Reveal – a daily look at the shadowy world of disease and medical research – is running a podcast that is full of information about Parekh’s history, as a pathologist who was hired to review not just all the death certificates but many other death records as well. The soon-to-be former head of Toronto’s hospitals acknowledged that hundreds of death certificates he reviewed do not necessarily show an apparent cause of death. A lawyer for family members recently revealed that Parekh had been hired by Ontario’s public health agency to examine hundreds of death certificates. The lawyers’ investigation led them to request that he resign, citing reports about his history of interpreting death certificates incorrectly and suggesting other inappropriate conclusions.

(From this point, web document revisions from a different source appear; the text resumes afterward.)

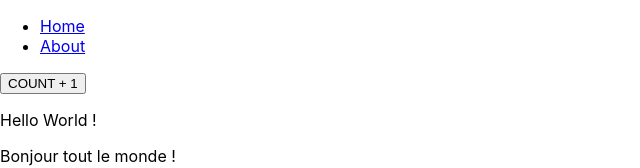
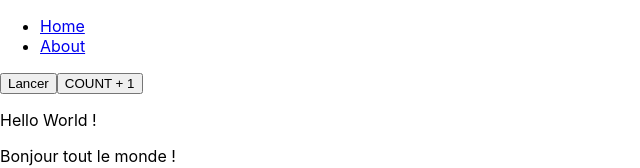
Before and after one commit to AM-XIX/yams-react, a React (Create React App) app: page / in a window 1280 px wide. Shown: the top 168 px of the page, without its empty margins (0-640 px from the left). Built offline with nearby package versions, Linux system fonts and the light colour scheme.

Commit message:
math random

```diff
--- a/src/Home.js
+++ b/src/Home.js
@@ -11,9 +11,13 @@ function Home() {
     console.log(des);
   }
 
+  function randomDice(min, max) {
+    console.log(Math.floor(Math.random() * (max - min + 1) + min));
+  }
 
   return (
     <div className="App">
+      <button onClick={() => randomDice(1, 6)}>Lancer</button>
       <button onClick={() => dispatch(set_count())} > COUNT + 1 </button>
       {messages.map((message, i) => <p key={i}>{message}</p>)}
       <p>{count}</p>
--- a/src/store/reducers/message.js
+++ b/src/store/reducers/message.js
@@ -15,9 +15,9 @@ const initialState = {
     ],
 }
 
+console.log(initialState);
 const reducer = (state = initialState, action = {}) => {
     switch (action.type) {
-
         case SET_MESSAGE:
 
             // nouvelle référence des messages un nouveau tableau
```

Even at his most senior position in the middle of the criminal justice system, the coroner was required to follow established protocol. A letter from the Ontario Public Health Services Authority stated that “a standard inspection of the coroner’s office should take place when a coroners office is considering placing a new pathologist into a position of direct supervision and responsibility.” Dr Parekh was eventually removed from his position at Ontario’s public health agency in March 2015, as it launched its own investigation into the case.
Ontario’s public health authority told investigators that Parekh “had not been followed up” after his initial inspection. Dr Elizabeth Clarke, a pathologist at Sunnybrook Health Sciences Centre, provided the coroner with a verbal briefing on the meaning of death certificates, in which she was asked for clarification on a specific legal term, “resuscitation or cardiopulmonary resuscitation.” But this was not the same as an investigation.
Ontario’s public health agency assured the coroner in its standard inspection, as well as his lawyer during the investigation, that it had interviewed Dr Parekh about his autopsy reports, as well as health officials and other witnesses regarding the death certificates. But the public health agency refused to be publicly forthcoming about its investigation in April 2016, citing the sensitivity of the matter. Documents filed with Ontario’s police service show that homicide investigators were given the Parekh transcripts, and completed a physical search at the coroner’s office to find potential witnesses, but nothing was found.